The Center for Employment Opportunities, which offers reentry services in Denver and around the country, advocated in favor of the bill and was identified as a top contender to facilitate the pilot program if it passed. CEO leadership said in a statement that it hopes to work with legislators to bring the bill back in the future.

“Every day, as we welcome people returning from Colorado prisons to our offices, we see the optimism and immense challenges they face,” CEO Colorado Regional Director Valerie Greenhagen said in a statement. “They are eager to rebuild their lives, find steady employment, pay debts, contribute to the economy, and provide for their families, but they lack the most essential financial resources to help them in that transition. That’s why today’s vote is so disappointing.”

Concerns arose about the high cost of the program, and the Colorado Department of Corrections also testified against the bill at its first hearing. But people who have participated in similar pilot programs told the committee how helpful the stimulus funding had been to them as they transitioned from incarceration.

This story first appeared at Colorado Newsline. Colorado Newsline is part of States Newsroom, a national nonprofit news organization.

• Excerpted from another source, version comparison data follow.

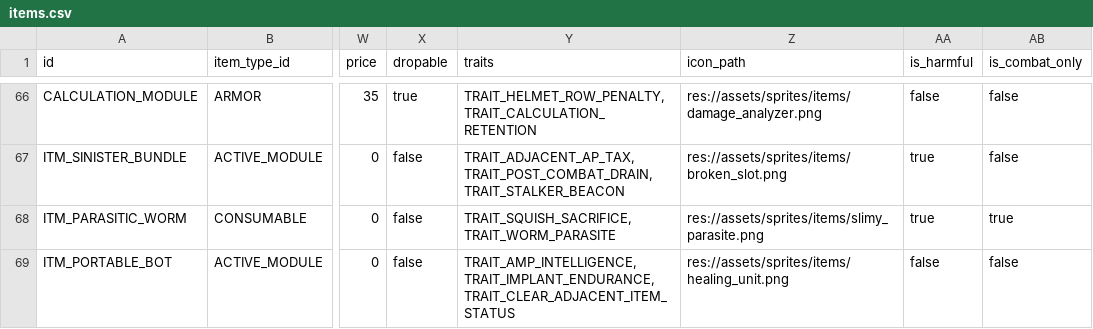
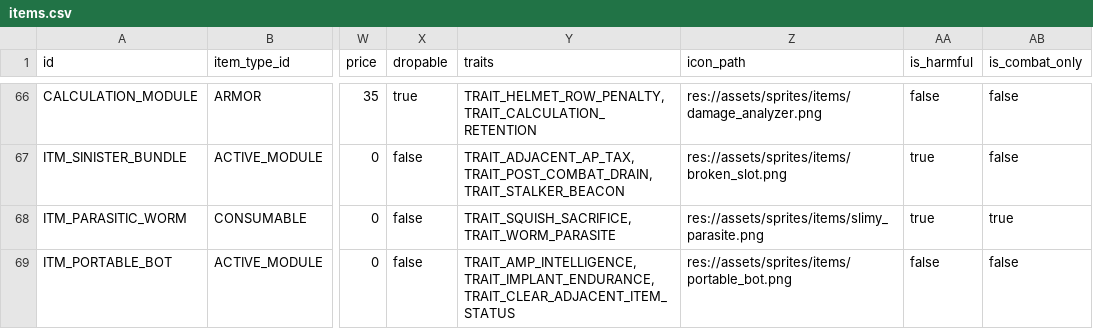
Before and after one commit to vtyurin89/framewrack_v1, a CSV file: data/items.csv, drawn as a sheet; only a part is shown, gaps mark what is left out; the diff names each change by its address in the sheet, - before the commit and + after, or states it on an @@ line.

Commit message:
feat: portable bot icon

```diff
--- a/data/items.csv
+++ b/data/items.csv
-Z69 (icon_path): res://assets/sprites/items/healing_unit.png
+Z69 (icon_path): res://assets/sprites/items/portable_bot.png
```
Also changed, not shown: 1 other file.
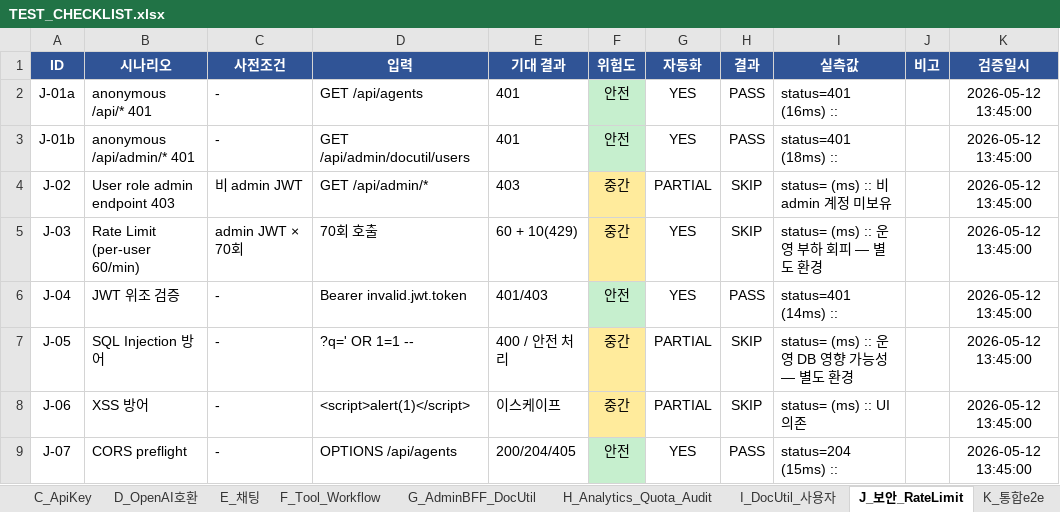
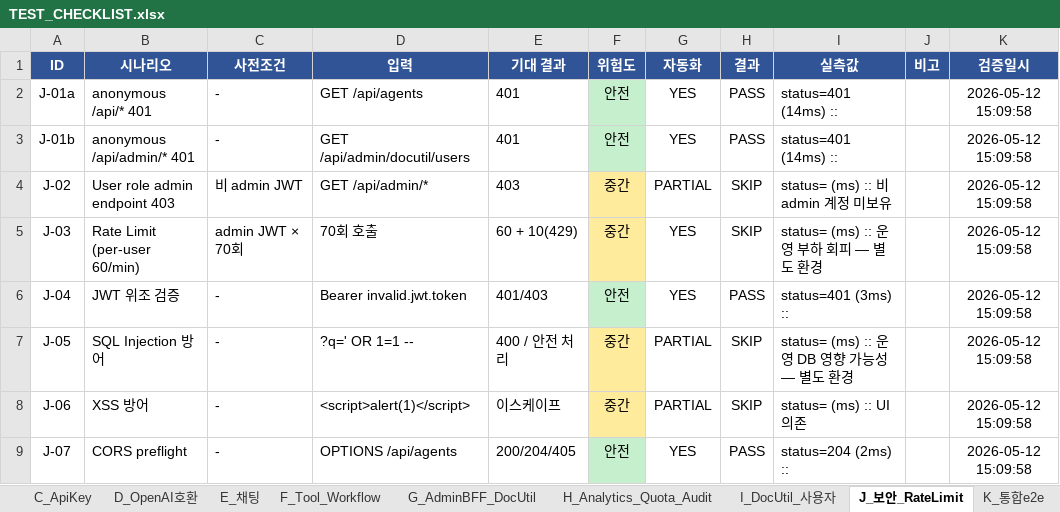
Before and after one commit to CherryCocacola/IDINO_Agent_Hub, an Excel workbook: docs/TEST_CHECKLIST.xlsx, sheet J_보안_RateLimit, drawn as a sheet; values as stored, in another font and other column widths than the file's, no borders; conditional formats not drawn; the diff names each change by its address in the sheet, - before the commit and + after, or states it on an @@ line.

```diff
--- a/docs/TEST_CHECKLIST.xlsx (sheet J_보안_RateLimit)
+++ b/docs/TEST_CHECKLIST.xlsx (sheet J_보안_RateLimit)
-I2 (실측값): status=401 (16ms) ::
+I2 (실측값): status=401 (14ms) ::
-K2:K9 (검증일시): 2026-05-12 13:45:00
+K2:K9 (검증일시): 2026-05-12 15:09:58
-I3 (실측값): status=401 (18ms) ::
+I3 (실측값): status=401 (14ms) ::
-I6 (실측값): status=401 (14ms) ::
+I6 (실측값): status=401 (3ms) ::
-I9 (실측값): status=204 (15ms) ::
+I9 (실측값): status=204 (2ms) ::
```
Also changed, not shown: sheet G_AdminBFF_DocUtil, sheet A_인증, sheet Summary, sheet B_Agent관리, sheet D_OpenAI호환, sheet E_채팅, 5 more sheets, 50 other files.
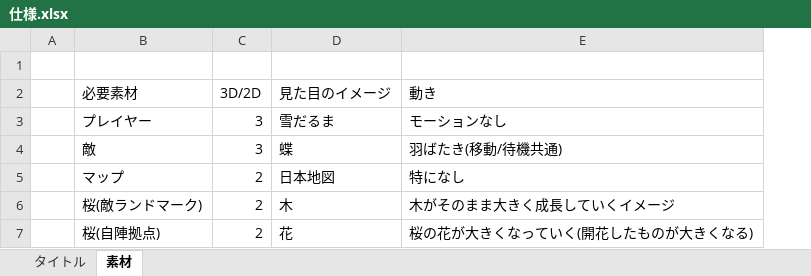
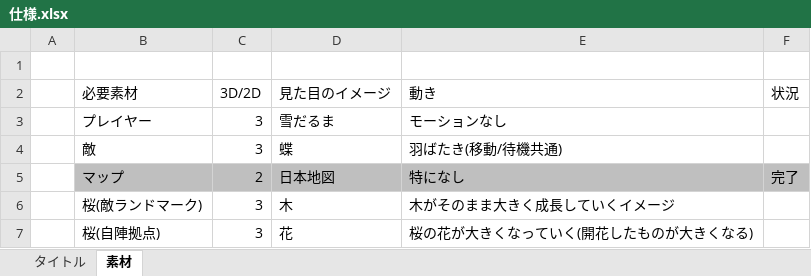
Before and after one commit to RitsukiObara/HGS2024Spring, an Excel workbook: 仕様.xlsx, sheet 素材, drawn as a sheet; values as stored, in another font and other column widths than the file's, no borders; the diff names each change by its address in the sheet, - before the commit and + after, or states it on an @@ line.

Commit message:
桜の仕様を変更(2D→3D)

```diff
--- a/仕様.xlsx (sheet 素材)
+++ b/仕様.xlsx (sheet 素材)
+column F (状況), row 5: 完了
-B5:E5 fill: none
+B5:E5 fill: #BFBFBF
-C6:C7 (3D/2D): 2
+C6:C7 (3D/2D): 3
```
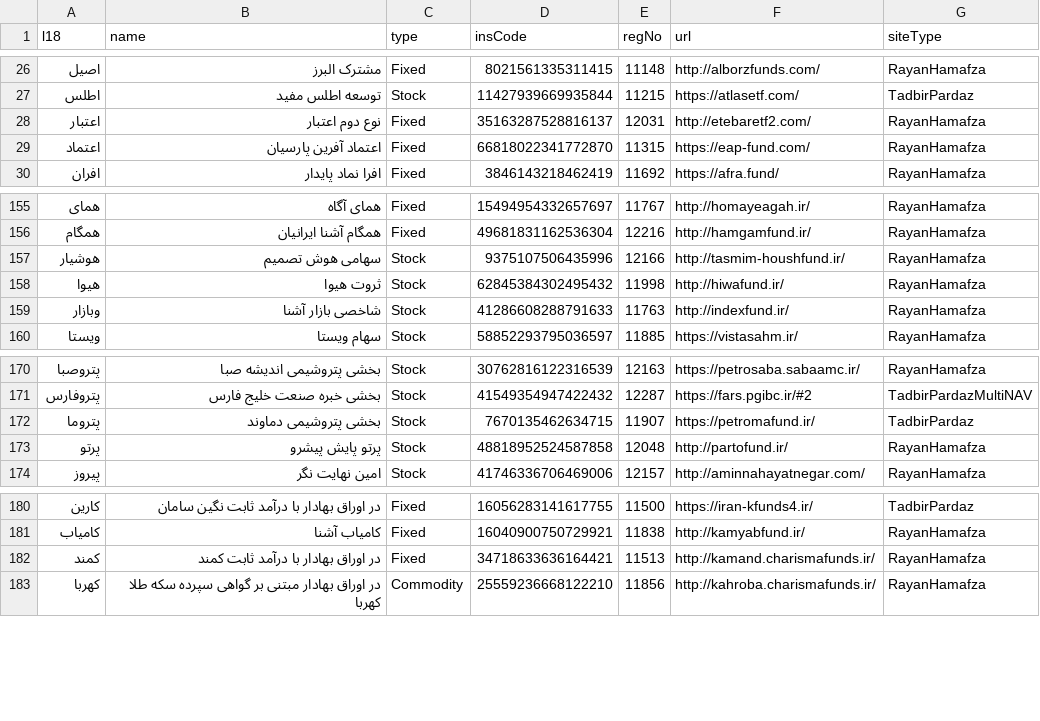
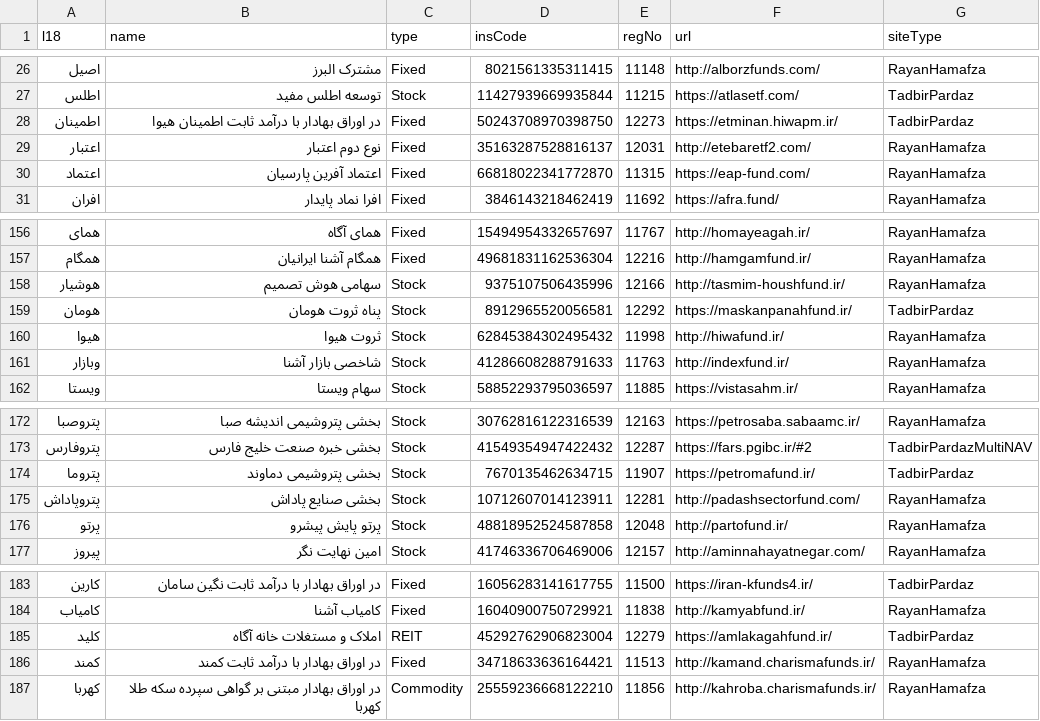
Before and after one commit to 5j9/iranetf, a CSV file: iranetf/dataset.csv, drawn as a sheet; only a part is shown, gaps mark what is left out.

Commit message:
fix(dataset): add some new etfs
closes #25
closes #29

```diff
--- a/iranetf/dataset.csv
+++ b/iranetf/dataset.csv
@@ -27,2 +27,3 @@
 اطلس,توسعه اطلس مفید,Stock,11427939669935844,11215,https://atlasetf.com/,TadbirPardaz
+اطمینان,در اوراق بهادار با درآمد ثابت اطمینان هیوا,Fixed,50243708970398750,12273,https://etminan.hiwapm.ir/,TadbirPardaz
 اعتبار,نوع دوم اعتبار,Fixed,35163287528816137,12031,http://etebaretf2.com/,RayanHamafza
@@ -157,2 +158,3 @@
 هوشیار,سهامی هوش تصمیم,Stock,9375107506435996,12166,http://tasmim-houshfund.ir/,RayanHamafza
+هومان,پناه ثروت هومان,Stock,8912965520056581,12292,https://maskanpanahfund.ir/,TadbirPardaz
 هیوا,ثروت هیوا,Stock,62845384302495432,11998,http://hiwafund.ir/,RayanHamafza
@@ -172,2 +174,3 @@
 پتروما,بخشی پتروشیمی دماوند,Stock,7670135462634715,11907,https://petromafund.ir/,TadbirPardaz
+پتروپاداش,بخشی صنایع پاداش,Stock,10712607014123911,12281,http://padashsectorfund.com/,RayanHamafza
 پرتو,پرتو پایش پیشرو,Stock,48818952524587858,12048,http://partofund.ir/,RayanHamafza
@@ -181,2 +184,3 @@
 کامیاب,کامیاب آشنا,Fixed,16040900750729921,11838,http://kamyabfund.ir/,RayanHamafza
+کلید,املاک و مستغلات خانه آگاه,REIT,45292762906823004,12279,https://amlakagahfund.ir/,TadbirPardaz
 کمند,در اوراق بهادار با درآمد ثابت کمند,Fixed,34718633636164421,11513,http://kamand.charismafunds.ir/,RayanHamafza
```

Colorado Newsline is a nonprofit, nonpartisan, independent source of online news.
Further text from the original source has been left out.